Tuesday, October 28, 2014

Recent News Roundup

Just a hodgepodge of new stuff in the world of open source steno:

* I built my Stenoboard 1.1 a few nights ago, and I'm really happy with it! It writes smooth as butter, and it turns out it's slim enough to fit in the laptop sleeve of my backpack underneath my laptop, which means I now carry two steno machines with me at all times. Great for peace of mind. Emanuele has also just released a brief user manual, which explains how to switch it into different protocols, in case you want to use it with non-Plover steno software.

* Since I had my Stenoboard with me during my break yesterday, I also got to try out Brent's new Android app for steno training: Speed Drill. It's really fun. Great if you only have a few minutes with your phone or tablet and want to get some training in.

* For Linux users who are frustrated with Plover's handling of keyboard events (particularly ruinous in applications like Vim), there's a new fork that solves the problem. This also allows you to assign one qwerty keyboard as a Plover device and keep your regular keyboard mapped to qwerty, which is another feature people have been clamoring for. Of course we're hoping to roll this change into the main branch at some point, but I thought I should offer it as an option for now.

* We now have a Wikipedia page, thanks to our recent publicity from Hacker News. It's just a stub so far, but it's a start. Feel free to flesh it out as you see fit!

* Here's an ingenious method of making your own steno-friendly qwerty keyboard without laser-cut keytoppers from ArchZombie1y. Use coins and superglue!

* If you're looking to make your own DIY keyboard and coins aren't your thing, new Plover ally Robert points out that these flat square keys from Signature Plastics look pretty ideal.

* Finally, longtime Plover user Mark is going to take the National Court Reporter Association's Certified CART Provider test this November -- using Plover! They require submission of steno notes, so this is what he plans to do:

"In Plover: Configure (opens Plover Configuration box), Logging, Browse (click on it), there is a file called plover with the current date and time (saves everything in that instance of Plover); right click and SAVE AS to the flash-drive memory stick being used (or CD); that's it. It gives more info than required by the testing folks at NCRA, but does give what they want.

I also save the actual text file transcript to the memory stick, so there are two files on the drive."

Good luck, Mark!

Coming soon on the Plover Blog: Results from the Plover Community Survey, a short essay on where I see amateur steno going over the next few years, and a video of me using my favorite one-stroke Plover Vim commands to make my daily captioning work a million times easier.

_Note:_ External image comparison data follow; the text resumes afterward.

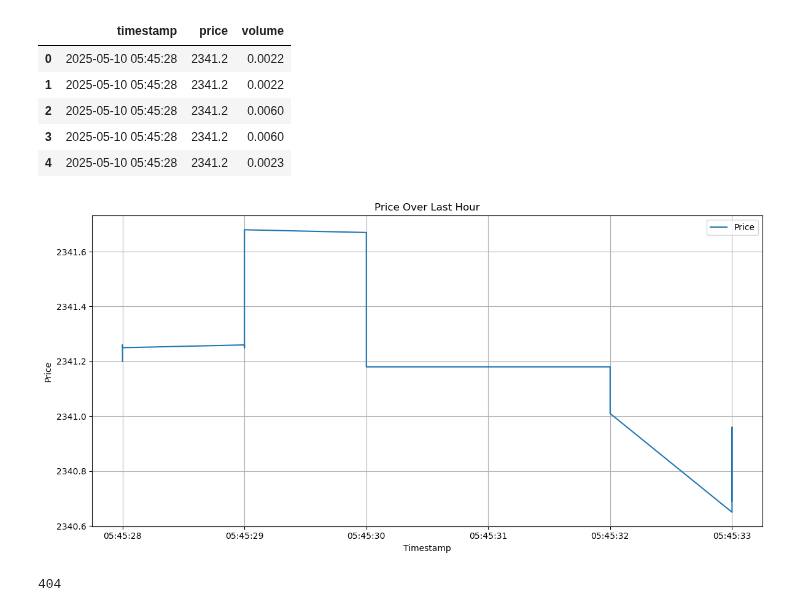
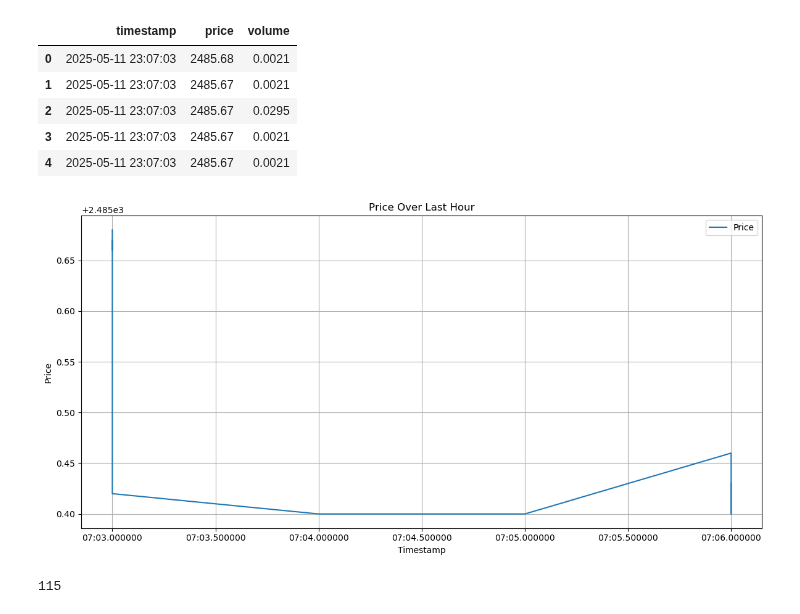
Before and after one commit to ekopen/market_data_stream, a Jupyter notebook: test2.ipynb, the cells around one changed output. Saved outputs shown, nothing was run; the diff lists cells and outputs as text; code cells hidden in the pictures.

```diff
--- a/test2.ipynb
+++ b/test2.ipynb
@@ -13,14 +13,12 @@ client = get_client(
 )
 
 # Define time range
-one_hour_ago = datetime.utcnow() - timedelta(hours=1)
 query = f"""
 SELECT
     timestamp,
     price,
     volume
 FROM price_ticks
-WHERE timestamp >= toDateTime('{one_hour_ago.strftime('%Y-%m-%d %H:%M:%S')}')
 ORDER BY timestamp ASC
 """
 
@@ -32,31 +30,30 @@ df = pd.DataFrame(result.result_rows, columns=['timestamp', 'price', 'volume'])
 df.head()
 # %% [output]
 |  | timestamp | price | volume |
-| 0 | 2025-05-10 05:45:28 | 2341.2 | 0.0022 |
-| 1 | 2025-05-10 05:45:28 | 2341.2 | 0.0022 |
-| 2 | 2025-05-10 05:45:28 | 2341.2 | 0.0060 |
-| 3 | 2025-05-10 05:45:28 | 2341.2 | 0.0060 |
-| 4 | 2025-05-10 05:45:28 | 2341.2 | 0.0023 |
+| 0 | 2025-05-11 23:07:03 | 2485.68 | 0.0021 |
+| 1 | 2025-05-11 23:07:03 | 2485.67 | 0.0021 |
+| 2 | 2025-05-11 23:07:03 | 2485.67 | 0.0295 |
+| 3 | 2025-05-11 23:07:03 | 2485.67 | 0.0021 |
+| 4 | 2025-05-11 23:07:03 | 2485.67 | 0.0021 |
 # %%
-# Ensure timestamp is datetime type
-df['timestamp'] = pd.to_datetime(df['timestamp'])
+
 
 # Plot price over time
 plt.figure(figsize=(12, 6))
 plt.plot(df['timestamp'], df['price'], label='Price')
 plt.title('Price Over Last Hour')
 plt.xlabel('Timestamp')
 plt.ylabel('Price')
 plt.grid(True)
 plt.legend()
 plt.tight_layout()
 plt.show()
 # %% [output]
-[figure, old version]
+[figure, new version]
 # %%
 len(df)  # Display the number of rows in the DataFrame
 # %% [output]
-404
+115
 # %%
 # postgres_plot.py
 
```
Also changed, not shown: parts of 2 cells of this notebook, 3 other files.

Sunday, October 26, 2014

Longer Plover Coding Snippet in Python

New Video!

I've been meaning to do this for a while, but our delightfully inexplicable appearance on Hacker News this morning finally gave me the buttkick I needed to just sit down and do it. The previous Python coding snippet I recorded with Plover was only 25 seconds long, and I realized I needed something more substantial to show programmers how easily it can be done. For some reason, people often assume that writing punctuation and special characters in steno is harder than writing words or phrases. Obviously that's not the case (and I don't understand why people think it would be), but this seemed like the simplest way to demonstrate that.

From my video description:

This is me transcribing some of the code from Plover's codebase, using Plover and a steno machine. I didn't write this code, since I'm only a Python novice. It was originally written by Plover's awesome developers. But I transcribed it from a text file into Vim to demonstrate how easily and fluently code can be written with steno. It's not primarily about speed, but about chunking commands and words into single strokes, as opposed to breaking them down into individual letters and typing each letter out one by one as in qwerty. Also notice how simple error correction is; an incorrect word is deleted with a single stroke. For more information, visit: http://openstenoproject.org

There is no audio in this demonstration, so no captions are needed.
RUND for _
PL*US for +
KLN for :
TROETS for """
PRENZ for ()
PRE*NS for () and then move the cursor left so it's inside the parentheses
L*EN for len() and then move the cursor left
KWA*LS for =
SR-RS for move cursor to the end of the line
SR*RS for move cursor to the end of the line and press enter

Monday, October 20, 2014

Open Steno Project Community Survey 2.0

Last year we conducted a survey on the Plover community.

Since then, we've added hundreds of new people to the mailing list, shown that Plover is now mature enough to be used professionally, added several new hardware options such as the Stenoboard and the Ergodox, formed the Open Steno Project, and written a free online interactive textbook. It's been quite a year, to say the least! I'm very curious to see how our demographics have shifted as we've grown.

Take the Open Steno Project Community Survey 2.0 today, and please feel free to share it around to anyone who might be interested!